_Data to examine:_
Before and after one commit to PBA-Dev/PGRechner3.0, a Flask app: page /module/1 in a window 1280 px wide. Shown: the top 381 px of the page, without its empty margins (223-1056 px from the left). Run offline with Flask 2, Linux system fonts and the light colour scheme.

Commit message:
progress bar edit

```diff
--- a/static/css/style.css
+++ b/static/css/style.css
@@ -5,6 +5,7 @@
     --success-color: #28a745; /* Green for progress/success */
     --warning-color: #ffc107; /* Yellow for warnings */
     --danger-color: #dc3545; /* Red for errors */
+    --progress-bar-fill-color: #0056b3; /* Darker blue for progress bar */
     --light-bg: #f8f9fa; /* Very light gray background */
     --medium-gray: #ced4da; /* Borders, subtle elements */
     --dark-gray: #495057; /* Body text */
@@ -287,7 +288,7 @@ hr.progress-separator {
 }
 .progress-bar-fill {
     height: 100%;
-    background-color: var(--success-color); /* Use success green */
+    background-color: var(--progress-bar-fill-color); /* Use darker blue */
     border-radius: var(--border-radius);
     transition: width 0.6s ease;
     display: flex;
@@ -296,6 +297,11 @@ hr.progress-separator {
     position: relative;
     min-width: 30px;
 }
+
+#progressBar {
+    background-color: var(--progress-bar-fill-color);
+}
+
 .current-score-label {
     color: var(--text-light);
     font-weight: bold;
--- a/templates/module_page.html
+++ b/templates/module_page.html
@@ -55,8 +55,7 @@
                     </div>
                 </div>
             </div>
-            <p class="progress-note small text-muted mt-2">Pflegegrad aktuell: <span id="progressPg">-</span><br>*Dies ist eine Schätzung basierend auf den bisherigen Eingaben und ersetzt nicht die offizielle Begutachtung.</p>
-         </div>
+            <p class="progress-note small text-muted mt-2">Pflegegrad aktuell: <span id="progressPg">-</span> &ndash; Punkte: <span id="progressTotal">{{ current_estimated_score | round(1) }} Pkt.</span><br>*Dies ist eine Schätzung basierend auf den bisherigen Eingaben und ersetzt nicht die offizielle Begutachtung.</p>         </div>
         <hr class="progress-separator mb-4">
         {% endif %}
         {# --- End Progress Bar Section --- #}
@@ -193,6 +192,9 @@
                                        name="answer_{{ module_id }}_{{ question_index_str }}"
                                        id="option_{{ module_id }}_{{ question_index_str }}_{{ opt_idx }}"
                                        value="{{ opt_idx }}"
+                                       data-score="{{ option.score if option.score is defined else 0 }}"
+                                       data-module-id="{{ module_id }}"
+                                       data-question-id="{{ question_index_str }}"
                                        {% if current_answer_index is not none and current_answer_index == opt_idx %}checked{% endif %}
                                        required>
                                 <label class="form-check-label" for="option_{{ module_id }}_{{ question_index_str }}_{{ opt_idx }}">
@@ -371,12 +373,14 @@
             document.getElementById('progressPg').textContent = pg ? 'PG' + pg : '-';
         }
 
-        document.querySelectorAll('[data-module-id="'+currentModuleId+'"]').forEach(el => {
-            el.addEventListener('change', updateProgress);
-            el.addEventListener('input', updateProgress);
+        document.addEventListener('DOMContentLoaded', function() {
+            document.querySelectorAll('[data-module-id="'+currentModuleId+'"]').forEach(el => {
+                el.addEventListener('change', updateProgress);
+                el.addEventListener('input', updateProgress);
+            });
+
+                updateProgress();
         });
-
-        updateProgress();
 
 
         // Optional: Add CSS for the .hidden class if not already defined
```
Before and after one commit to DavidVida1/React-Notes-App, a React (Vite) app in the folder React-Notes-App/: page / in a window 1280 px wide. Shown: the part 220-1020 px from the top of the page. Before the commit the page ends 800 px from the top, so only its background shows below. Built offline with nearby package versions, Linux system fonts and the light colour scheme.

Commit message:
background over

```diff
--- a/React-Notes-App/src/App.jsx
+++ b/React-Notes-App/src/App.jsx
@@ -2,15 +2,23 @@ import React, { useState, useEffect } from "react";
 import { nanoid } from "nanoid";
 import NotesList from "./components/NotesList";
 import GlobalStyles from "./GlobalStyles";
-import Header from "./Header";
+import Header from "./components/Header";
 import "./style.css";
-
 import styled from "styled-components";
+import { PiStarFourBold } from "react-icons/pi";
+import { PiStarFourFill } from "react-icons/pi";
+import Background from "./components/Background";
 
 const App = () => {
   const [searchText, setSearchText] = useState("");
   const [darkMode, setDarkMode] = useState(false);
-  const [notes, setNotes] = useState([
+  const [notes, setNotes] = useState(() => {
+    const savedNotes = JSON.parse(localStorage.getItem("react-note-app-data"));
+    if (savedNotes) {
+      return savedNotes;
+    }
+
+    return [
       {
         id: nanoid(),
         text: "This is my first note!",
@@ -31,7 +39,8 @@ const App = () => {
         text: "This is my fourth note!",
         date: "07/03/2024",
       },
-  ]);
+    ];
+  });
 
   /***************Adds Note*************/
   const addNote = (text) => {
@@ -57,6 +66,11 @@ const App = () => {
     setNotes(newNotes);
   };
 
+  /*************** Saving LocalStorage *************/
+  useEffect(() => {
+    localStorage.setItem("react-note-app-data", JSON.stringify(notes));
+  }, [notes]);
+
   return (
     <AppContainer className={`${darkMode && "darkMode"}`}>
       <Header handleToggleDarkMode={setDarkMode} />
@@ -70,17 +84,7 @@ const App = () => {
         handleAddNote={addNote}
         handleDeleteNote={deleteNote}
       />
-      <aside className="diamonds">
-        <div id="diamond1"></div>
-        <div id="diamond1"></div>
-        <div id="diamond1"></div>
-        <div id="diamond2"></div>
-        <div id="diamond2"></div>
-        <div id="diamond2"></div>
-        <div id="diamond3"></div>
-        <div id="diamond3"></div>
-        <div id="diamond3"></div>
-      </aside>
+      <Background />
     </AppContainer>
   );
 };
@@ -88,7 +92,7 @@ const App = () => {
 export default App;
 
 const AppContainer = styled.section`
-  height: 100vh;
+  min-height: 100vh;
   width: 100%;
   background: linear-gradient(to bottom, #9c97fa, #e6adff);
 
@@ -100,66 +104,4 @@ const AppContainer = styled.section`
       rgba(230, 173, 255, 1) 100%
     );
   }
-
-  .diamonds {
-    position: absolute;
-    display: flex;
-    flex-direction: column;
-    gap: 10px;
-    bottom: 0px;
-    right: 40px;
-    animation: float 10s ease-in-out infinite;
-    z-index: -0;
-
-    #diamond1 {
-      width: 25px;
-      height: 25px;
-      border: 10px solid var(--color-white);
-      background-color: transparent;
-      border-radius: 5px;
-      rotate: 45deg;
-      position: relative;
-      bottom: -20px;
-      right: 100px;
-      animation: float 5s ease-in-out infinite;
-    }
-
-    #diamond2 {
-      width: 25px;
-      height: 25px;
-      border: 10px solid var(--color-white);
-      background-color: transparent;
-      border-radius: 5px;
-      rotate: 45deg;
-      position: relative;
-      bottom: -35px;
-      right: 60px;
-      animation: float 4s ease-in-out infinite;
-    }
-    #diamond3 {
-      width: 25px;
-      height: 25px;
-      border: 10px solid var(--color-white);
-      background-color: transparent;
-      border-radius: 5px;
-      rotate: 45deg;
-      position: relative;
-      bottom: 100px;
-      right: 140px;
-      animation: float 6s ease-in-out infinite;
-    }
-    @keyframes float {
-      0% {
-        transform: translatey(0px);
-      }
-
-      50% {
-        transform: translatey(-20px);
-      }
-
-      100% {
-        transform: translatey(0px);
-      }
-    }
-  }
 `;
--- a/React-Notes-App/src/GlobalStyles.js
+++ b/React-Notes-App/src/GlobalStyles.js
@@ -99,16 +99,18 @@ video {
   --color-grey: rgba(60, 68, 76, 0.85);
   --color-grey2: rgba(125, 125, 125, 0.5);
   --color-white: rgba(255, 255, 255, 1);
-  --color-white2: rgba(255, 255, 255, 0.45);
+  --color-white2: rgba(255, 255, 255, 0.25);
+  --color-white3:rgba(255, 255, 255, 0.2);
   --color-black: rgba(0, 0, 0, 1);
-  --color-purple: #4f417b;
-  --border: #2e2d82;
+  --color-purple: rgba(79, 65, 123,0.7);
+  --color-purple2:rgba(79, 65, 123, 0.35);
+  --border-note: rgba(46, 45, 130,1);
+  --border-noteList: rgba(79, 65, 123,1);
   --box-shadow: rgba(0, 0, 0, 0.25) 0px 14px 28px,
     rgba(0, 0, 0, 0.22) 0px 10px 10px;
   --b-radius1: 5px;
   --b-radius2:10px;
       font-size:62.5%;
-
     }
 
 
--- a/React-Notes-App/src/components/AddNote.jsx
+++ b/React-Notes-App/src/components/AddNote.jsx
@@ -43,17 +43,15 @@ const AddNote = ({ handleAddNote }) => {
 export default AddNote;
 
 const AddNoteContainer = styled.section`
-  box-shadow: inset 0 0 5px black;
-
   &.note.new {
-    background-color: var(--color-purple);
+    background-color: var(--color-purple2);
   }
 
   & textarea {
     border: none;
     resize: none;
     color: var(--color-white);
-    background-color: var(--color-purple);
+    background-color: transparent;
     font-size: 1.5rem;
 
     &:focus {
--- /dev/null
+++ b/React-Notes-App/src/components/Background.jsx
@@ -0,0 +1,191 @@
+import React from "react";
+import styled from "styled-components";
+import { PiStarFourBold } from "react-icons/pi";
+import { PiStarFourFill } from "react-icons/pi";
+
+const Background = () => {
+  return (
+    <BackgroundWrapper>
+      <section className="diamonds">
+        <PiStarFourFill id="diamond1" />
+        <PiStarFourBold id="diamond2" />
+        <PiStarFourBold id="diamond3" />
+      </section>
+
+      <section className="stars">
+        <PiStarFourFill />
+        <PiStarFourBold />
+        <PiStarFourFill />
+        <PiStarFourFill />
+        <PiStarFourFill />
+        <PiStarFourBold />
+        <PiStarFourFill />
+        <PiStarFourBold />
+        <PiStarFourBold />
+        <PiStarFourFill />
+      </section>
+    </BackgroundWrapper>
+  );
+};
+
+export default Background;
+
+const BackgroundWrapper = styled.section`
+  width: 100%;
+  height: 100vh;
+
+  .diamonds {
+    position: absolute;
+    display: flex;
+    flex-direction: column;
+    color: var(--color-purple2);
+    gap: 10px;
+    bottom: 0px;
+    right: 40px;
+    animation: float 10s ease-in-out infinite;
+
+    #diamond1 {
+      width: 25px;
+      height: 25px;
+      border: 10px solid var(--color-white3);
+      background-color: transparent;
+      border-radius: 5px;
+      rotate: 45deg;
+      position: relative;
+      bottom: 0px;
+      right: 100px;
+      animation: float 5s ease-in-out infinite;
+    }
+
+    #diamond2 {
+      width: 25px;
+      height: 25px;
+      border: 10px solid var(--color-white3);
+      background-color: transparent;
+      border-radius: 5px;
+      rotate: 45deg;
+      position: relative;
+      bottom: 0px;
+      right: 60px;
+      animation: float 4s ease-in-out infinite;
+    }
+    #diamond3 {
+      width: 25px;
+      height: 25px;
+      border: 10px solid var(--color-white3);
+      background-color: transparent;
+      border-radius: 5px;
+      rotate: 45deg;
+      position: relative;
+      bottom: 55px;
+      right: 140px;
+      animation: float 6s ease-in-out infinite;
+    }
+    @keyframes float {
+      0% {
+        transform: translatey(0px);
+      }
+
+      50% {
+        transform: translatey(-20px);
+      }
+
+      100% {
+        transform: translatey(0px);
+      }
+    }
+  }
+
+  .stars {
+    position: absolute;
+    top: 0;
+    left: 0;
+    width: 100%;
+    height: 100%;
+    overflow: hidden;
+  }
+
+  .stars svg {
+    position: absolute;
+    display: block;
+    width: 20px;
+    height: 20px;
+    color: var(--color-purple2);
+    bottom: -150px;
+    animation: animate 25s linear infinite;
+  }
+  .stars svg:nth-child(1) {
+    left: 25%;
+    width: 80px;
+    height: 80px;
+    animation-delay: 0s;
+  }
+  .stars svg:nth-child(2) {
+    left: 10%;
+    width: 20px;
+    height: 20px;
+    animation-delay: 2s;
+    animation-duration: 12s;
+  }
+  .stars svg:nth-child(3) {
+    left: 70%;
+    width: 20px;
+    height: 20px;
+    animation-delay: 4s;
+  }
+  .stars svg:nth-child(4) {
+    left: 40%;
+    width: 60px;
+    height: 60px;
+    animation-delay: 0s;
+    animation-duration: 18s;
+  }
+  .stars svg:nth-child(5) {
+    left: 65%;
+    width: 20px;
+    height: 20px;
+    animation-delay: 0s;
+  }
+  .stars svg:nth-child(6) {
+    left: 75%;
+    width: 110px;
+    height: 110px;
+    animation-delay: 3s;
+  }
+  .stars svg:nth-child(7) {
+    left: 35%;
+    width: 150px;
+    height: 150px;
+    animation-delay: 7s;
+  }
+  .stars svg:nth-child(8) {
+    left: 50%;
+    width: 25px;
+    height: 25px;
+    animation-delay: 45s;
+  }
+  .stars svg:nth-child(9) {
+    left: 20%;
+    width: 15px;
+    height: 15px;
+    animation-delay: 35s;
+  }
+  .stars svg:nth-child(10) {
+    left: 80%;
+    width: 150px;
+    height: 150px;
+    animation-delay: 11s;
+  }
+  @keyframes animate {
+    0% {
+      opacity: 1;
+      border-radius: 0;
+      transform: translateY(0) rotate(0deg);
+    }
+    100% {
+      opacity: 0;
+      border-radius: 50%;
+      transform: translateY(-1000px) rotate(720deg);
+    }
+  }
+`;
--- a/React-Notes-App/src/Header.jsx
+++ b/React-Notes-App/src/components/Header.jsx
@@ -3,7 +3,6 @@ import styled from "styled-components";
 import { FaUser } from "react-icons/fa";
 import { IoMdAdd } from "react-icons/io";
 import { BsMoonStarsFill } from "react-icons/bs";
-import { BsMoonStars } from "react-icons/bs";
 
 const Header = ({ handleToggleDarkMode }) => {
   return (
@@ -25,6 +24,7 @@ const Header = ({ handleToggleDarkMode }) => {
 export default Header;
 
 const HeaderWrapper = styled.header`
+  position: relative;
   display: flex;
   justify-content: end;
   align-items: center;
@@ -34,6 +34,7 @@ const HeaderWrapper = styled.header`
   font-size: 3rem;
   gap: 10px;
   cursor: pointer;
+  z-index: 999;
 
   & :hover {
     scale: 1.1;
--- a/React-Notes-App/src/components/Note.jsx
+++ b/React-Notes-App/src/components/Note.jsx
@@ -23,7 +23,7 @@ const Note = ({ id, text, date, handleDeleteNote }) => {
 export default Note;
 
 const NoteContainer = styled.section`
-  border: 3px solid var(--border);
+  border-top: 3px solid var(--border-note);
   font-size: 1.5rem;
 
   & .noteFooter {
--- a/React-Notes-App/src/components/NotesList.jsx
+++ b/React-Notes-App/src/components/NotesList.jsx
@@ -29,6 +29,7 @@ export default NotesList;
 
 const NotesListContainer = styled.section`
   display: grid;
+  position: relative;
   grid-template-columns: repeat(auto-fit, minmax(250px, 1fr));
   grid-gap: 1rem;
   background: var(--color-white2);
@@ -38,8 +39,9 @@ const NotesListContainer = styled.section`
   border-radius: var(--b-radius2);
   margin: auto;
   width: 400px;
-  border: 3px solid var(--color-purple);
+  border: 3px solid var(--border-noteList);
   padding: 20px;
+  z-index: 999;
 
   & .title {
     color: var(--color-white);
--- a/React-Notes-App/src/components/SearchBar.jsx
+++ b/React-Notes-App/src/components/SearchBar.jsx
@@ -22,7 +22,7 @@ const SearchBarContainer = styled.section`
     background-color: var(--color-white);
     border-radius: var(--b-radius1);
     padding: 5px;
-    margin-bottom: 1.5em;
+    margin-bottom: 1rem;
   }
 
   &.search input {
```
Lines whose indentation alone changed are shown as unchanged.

_Problem statement:_ Search the material above for the word "display", and return each line that holds it.

_Exercise response:_
     display: flex;
-    display: flex;
+    display: flex;
+    display: block;
   display: flex;
   display: grid;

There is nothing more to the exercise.